Hey Scholastic: Don’t Sell Our Kids Product Tie-In Dreck

Here’s keyhbbftdr
a campaign it’s easy to get behind, “Tell Scholastic: Put the Book Back in Book Clubs.”

It’s sponsored by the Campaign for a Commercial-Free Childhood http://www.commercialexploitation.org/ , which noticed that a whole lot of the items for sale through those little Scholastic book club flyers were either NOT books, or were books that come with little doodads like jewelry or toys.  Let’s call them “Happy Meal” books.

Scholastic enjoys a very privileged position in childhood in that it is allowed to advertise in the schools, via those flyers. You don’t see Toys R Us handing out catalogs during reading workshop, and yet the two companies are selling a lot of the same stuff.  Scholastic’s “book club” items include the M&M’s Kart Racing Wii video game, a Princess Room Alarm, a Monopoly SpongeBob SquarePants computer game and that great educational tool: Lip gloss.

This is not to mention a Hannah Montana bracelet.

Scholastic should be flush with the profits from Harry Potter, for God’s sake. Using the schools to sell our kids on dreck like an M&M Wii game is like selling pina coladas in the cafeteria instead of milk.

Although I guess if schools did that, they might have a lot more parent volunteers at lunch.

Here’s the campaign’s Facebook page: http://www.facebook.com/pages/Campaign-for-a-Commercial-Free-Childhood/43207060421

— Lenore

35 Responses to Hey Scholastic: Don’t Sell Our Kids Product Tie-In Dreck

  1. Merlin Silk March 11, 2009 at 6:00 am #

    I noticed something similar with the boy scout magazine. had my son in the cub scouts for a while but took him out after a while when I saw that the kids were drilled into well behaved citizens – like they do in public schools – and also that there were advertisements for video games in the magazine Boy’s Life.

    How wrong can you get it – video games in a boy scout magazine??

  2. Annika March 11, 2009 at 6:13 am #

    I might rethink homeschooling if I could go to the school at lunchtime for a margarita. (My lame attempt at humor brought to you by my inability to process the idea that Scholastic has become so wretched.)

  3. justanotherjen March 11, 2009 at 7:15 am #

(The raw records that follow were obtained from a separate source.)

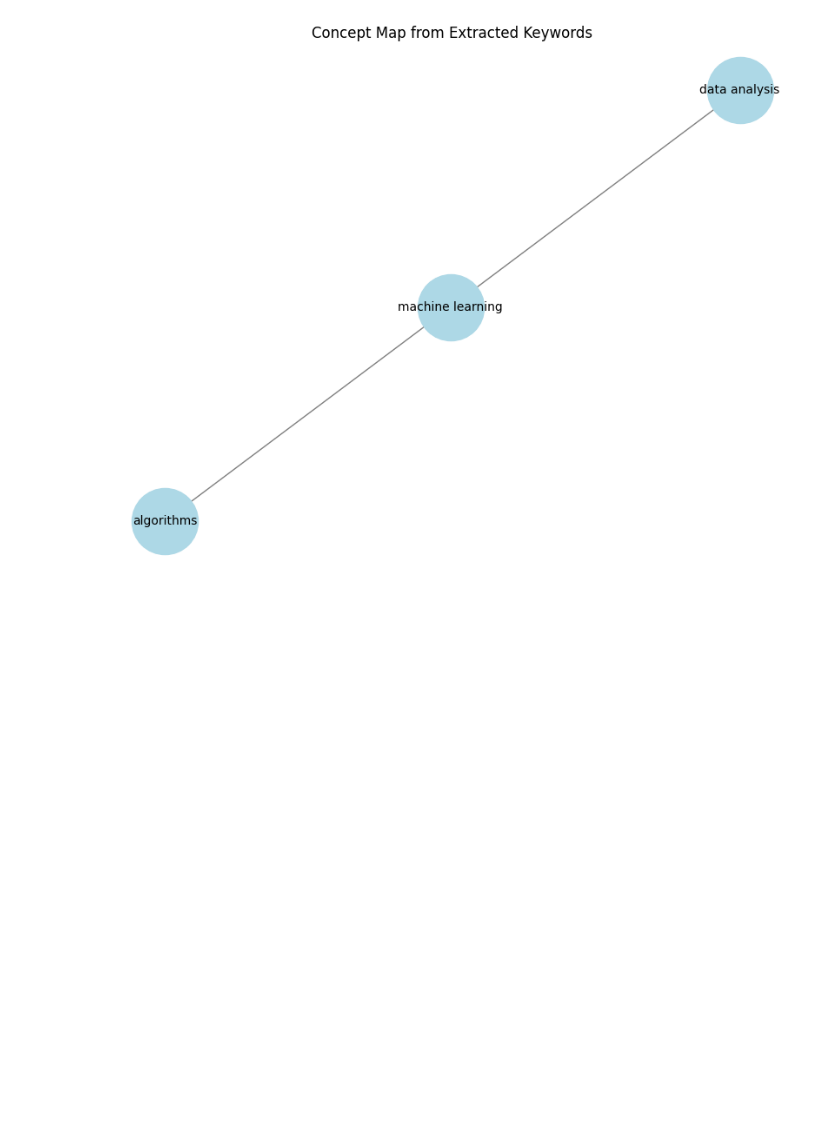
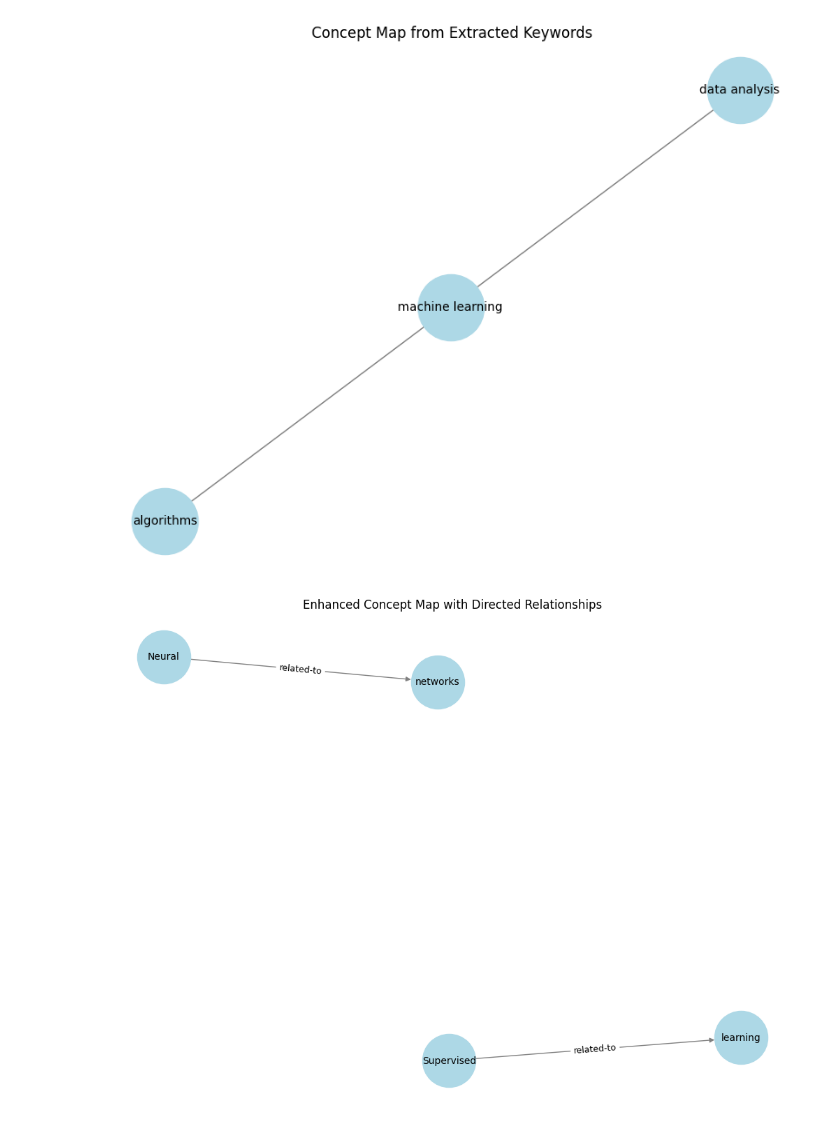
Before and after one commit to nrobin56/ConceptMap_NLP, a Jupyter notebook: Concept_Extraction.ipynb, the cells around one changed output. Drawn from its saved outputs; the diff is of its cells as text; code cells hidden in the pictures; blank space fills up the shorter version.

```diff
--- a/Concept_Extraction.ipynb
+++ b/Concept_Extraction.ipynb
@@ -123,3 +123,61 @@ plt.title("Concept Map from Extracted Keywords")
 plt.show()
 # %% [output]
 [figure]
+# %%
+import spacy
+import networkx as nx
+import matplotlib.pyplot as plt
+from sentence_transformers import SentenceTransformer, util
+
+# Load pre-trained models
+nlp = spacy.load("en_core_web_sm")
+sbert_model = SentenceTransformer("all-MiniLM-L6-v2")
+
+# Sample textbook excerpt
+text = """
+Machine learning is a field of artificial intelligence that allows computers to learn from data.
+Supervised learning is a type of machine learning where models are trained on labeled data.
+Neural networks are used in deep learning, a subset of machine learning, for complex pattern recognition.
+"""
+
+# Extract concepts using dependency parsing
+def extract_concepts(text):
+    doc = nlp(text)
+    concepts = set()
+    relations = []
+
+    for token in doc:
+        if token.pos_ in {"NOUN", "PROPN"}:  # Extract key nouns as concepts
+            concepts.add(token.text)
+            for child in token.children:
+                if child.dep_ in {"amod", "compound", "nsubj", "dobj"}:
+                    relations.append((child.text, token.text, "related-to"))  # Generic relation
+
+    return list(concepts), relations
+
+concepts, relations = extract_concepts(text)
+
+# Compute semantic similarity for stronger relations
+semantic_relations = []
+for c1, c2, rel in relations:
+    embedding1 = sbert_model.encode(c1, convert_to_tensor=True)
+    embedding2 = sbert_model.encode(c2, convert_to_tensor=True)
+    similarity = util.pytorch_cos_sim(embedding1, embedding2).item()
+    if similarity > 0.5:  # Only keep meaningful relationships
+        semantic_relations.append((c1, c2, rel))
+
+# Create a directed graph
+G = nx.DiGraph()
+for c1, c2, rel in semantic_relations:
+    G.add_edge(c1, c2, label=rel)
+
+# Draw the directed concept map
+plt.figure(figsize=(10, 7))
+pos = nx.spring_layout(G)
+nx.draw(G, pos, with_labels=True, node_color="lightblue", node_size=3000, font_size=10, edge_color="gray", arrows=True)
+edge_labels = {(c1, c2): rel for c1, c2, rel in semantic_relations}
+nx.draw_networkx_edge_labels(G, pos, edge_labels=edge_labels, font_size=9)
+plt.title("Enhanced Concept Map with Directed Relationships")
+plt.show()
+# %% [output]
+[figure, added]
```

    I noticed that, too, about the Scholastic Flyers. I refuse to order from them and told my kids I would go to Barnes & Noble with my membership card and get them whatever books they want. My 8yo looks over those flyers every time and wants the books that come with “prizes”. Not because she likes or wants the books but because she wants whatever comes with it. My 6yo just wants the video games and toys.
    And then there are the $5 posters. WTH! My 8yo was so devastated that I refused to give her $5 to buy a stupid poster at the book fair because all her friends were allowed to do it. She even tried to break open her piggy bank to get the money.
    I remember when I was a kid the posters came free when you ordered X amount of books. I still have some of those silly posters and gave them to my girls.

  4. beanie March 11, 2009 at 7:54 am #

    OMG. Don’t even get me started on that. My daughter brings those flyers home and I start ranting.

    And yes; my 8-year-old wants the video games and the toys too. But she knows I’ll say no. And she’s OK with that.

    But it still drives me crazy

  5. Clark March 11, 2009 at 8:15 am #

    I’m in Australia and we too have the scholastic flyers. With all the same junk. I still buy things from there, because supposedly some of the profits go to the school, but insist on books only despite the pleas for the other stuff.

  6. Janet March 11, 2009 at 8:23 am #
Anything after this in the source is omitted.